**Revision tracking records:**
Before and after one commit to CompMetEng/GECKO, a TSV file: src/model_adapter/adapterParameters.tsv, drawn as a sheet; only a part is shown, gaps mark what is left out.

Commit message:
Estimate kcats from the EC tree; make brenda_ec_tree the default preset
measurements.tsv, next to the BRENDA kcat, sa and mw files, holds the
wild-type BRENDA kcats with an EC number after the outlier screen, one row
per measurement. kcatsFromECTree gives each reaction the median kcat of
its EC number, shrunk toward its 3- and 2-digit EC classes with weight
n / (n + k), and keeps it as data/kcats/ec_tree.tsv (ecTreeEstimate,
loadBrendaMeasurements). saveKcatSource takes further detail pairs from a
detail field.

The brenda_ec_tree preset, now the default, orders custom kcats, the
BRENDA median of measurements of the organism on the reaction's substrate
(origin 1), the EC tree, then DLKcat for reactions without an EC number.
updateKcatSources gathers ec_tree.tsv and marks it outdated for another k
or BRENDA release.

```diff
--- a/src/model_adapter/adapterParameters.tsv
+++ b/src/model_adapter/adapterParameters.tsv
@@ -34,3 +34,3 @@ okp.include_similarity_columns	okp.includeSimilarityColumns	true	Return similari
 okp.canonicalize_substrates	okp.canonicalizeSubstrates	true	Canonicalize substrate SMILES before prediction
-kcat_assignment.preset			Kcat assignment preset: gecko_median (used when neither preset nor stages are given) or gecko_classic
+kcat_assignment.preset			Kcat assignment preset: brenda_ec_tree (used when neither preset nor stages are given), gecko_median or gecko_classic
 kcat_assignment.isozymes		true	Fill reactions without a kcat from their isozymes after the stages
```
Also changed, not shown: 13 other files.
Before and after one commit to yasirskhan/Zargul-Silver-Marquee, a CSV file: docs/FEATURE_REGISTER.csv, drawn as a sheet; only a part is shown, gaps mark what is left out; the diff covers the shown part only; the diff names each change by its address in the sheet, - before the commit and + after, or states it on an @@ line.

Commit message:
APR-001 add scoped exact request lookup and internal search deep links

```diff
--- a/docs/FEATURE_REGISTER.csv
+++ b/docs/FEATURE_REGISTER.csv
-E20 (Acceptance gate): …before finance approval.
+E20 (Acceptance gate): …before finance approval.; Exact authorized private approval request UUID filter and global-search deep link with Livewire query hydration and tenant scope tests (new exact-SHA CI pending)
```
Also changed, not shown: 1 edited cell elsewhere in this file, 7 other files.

**Aim of the exercise:**
Starting from the records above, filter out all lines except those containing the word "search".

**Response for this exercise:**
APR-001 add scoped exact request lookup and internal search deep links
+E20 (Acceptance gate): …before finance approval.; Exact authorized private approval request UUID filter and global-search deep link with Livewire query hydration and tenant scope tests (new exact-SHA CI pending)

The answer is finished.